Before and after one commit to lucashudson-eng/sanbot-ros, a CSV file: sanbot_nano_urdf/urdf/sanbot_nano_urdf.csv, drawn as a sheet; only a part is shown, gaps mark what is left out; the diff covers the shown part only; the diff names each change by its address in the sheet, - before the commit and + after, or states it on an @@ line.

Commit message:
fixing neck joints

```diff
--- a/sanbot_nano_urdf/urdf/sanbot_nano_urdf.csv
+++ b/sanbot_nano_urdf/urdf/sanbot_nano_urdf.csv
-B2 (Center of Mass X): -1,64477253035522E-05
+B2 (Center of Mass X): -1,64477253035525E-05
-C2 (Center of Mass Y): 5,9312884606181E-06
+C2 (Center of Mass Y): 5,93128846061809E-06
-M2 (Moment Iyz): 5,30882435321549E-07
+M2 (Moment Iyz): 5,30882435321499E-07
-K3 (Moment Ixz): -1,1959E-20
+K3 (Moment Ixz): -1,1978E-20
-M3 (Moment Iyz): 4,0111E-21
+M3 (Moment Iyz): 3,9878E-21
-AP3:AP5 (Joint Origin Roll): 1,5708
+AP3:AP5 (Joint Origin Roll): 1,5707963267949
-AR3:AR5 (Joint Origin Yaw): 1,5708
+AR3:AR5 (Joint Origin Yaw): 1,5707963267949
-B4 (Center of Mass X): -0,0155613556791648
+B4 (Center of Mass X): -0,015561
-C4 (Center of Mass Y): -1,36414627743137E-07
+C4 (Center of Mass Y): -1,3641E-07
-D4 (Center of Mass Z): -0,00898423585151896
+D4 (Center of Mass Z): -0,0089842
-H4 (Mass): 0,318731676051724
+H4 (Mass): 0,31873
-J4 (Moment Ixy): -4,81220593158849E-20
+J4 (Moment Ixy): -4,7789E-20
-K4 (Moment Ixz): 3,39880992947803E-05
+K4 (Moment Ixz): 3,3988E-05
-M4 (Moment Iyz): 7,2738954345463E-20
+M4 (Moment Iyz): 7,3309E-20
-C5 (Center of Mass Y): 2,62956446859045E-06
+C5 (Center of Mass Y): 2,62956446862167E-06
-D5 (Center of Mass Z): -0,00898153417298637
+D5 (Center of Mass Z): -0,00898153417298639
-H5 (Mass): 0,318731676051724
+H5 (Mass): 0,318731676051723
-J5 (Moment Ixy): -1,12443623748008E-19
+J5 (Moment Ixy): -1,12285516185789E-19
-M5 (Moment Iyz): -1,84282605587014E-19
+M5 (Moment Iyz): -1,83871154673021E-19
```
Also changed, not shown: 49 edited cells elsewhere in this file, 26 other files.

→ **Task requirements**
Return all lines from the data that include the string "Origin".

→ **Solution to this task**
-AP3:AP5 (Joint Origin Roll): 1,5708
+AP3:AP5 (Joint Origin Roll): 1,5707963267949
-AR3:AR5 (Joint Origin Yaw): 1,5708
+AR3:AR5 (Joint Origin Yaw): 1,5707963267949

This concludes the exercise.